EXERCISE DETAILS
Each line of the data must be set down again without a single difference.

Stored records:

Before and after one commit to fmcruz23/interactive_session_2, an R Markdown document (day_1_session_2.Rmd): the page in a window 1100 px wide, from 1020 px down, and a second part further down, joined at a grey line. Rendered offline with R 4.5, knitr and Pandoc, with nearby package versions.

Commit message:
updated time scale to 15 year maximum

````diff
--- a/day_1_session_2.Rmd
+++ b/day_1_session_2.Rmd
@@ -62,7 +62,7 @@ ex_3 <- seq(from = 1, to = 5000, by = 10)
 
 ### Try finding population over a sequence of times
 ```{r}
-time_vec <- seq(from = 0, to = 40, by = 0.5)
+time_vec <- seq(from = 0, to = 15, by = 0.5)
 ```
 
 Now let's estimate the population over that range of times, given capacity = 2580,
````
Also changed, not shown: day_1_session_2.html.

EXERCISE SOLUTION
Before and after one commit to fmcruz23/interactive_session_2, an R Markdown document (day_1_session_2.Rmd): the page in a window 1100 px wide, from 1020 px down, and a second part further down, joined at a grey line. Rendered offline with R 4.5, knitr and Pandoc, with nearby package versions.

Commit message:
updated time scale to 15 year maximum

````diff
--- a/day_1_session_2.Rmd
+++ b/day_1_session_2.Rmd
@@ -62,7 +62,7 @@ ex_3 <- seq(from = 1, to = 5000, by = 10)
 
 ### Try finding population over a sequence of times
 ```{r}
-time_vec <- seq(from = 0, to = 40, by = 0.5)
+time_vec <- seq(from = 0, to = 15, by = 0.5)
 ```
 
 Now let's estimate the population over that range of times, given capacity = 2580,
````
Also changed, not shown: day_1_session_2.html.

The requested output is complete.